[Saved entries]
○ ○ ○
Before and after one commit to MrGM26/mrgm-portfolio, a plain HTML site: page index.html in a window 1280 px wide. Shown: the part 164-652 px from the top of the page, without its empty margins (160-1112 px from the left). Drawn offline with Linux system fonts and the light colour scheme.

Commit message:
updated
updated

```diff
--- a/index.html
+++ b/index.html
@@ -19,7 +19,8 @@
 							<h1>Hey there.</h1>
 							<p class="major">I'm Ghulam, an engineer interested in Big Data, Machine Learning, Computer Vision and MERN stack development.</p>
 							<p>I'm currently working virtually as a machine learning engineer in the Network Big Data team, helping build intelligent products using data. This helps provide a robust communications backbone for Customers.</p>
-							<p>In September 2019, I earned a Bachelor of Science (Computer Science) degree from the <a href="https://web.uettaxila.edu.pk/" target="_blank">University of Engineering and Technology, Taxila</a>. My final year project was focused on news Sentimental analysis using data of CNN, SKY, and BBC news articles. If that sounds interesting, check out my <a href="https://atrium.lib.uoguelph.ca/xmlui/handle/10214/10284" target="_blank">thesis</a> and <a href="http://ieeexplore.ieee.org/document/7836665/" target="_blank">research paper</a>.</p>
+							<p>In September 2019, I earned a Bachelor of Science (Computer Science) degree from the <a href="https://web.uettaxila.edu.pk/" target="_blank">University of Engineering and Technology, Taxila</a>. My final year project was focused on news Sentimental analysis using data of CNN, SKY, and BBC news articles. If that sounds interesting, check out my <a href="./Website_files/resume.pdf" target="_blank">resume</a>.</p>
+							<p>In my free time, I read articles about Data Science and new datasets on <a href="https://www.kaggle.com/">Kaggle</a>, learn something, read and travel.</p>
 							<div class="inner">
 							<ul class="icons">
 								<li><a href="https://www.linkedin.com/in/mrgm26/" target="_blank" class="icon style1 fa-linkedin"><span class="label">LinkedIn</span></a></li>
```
○ ○ ○
#### ACTION ITEM
Search the data above for the string "class" and return every line that has it.

#### ANSWER SECTION
 							<p class="major">I'm Ghulam, an engineer interested in Big Data, Machine Learning, Computer Vision and MERN stack development.</p>
 							<div class="inner">
 							<ul class="icons">
 								<li><a href="https://www.linkedin.com/in/mrgm26/" target="_blank" class="icon style1 fa-linkedin"><span class="label">LinkedIn</span></a></li>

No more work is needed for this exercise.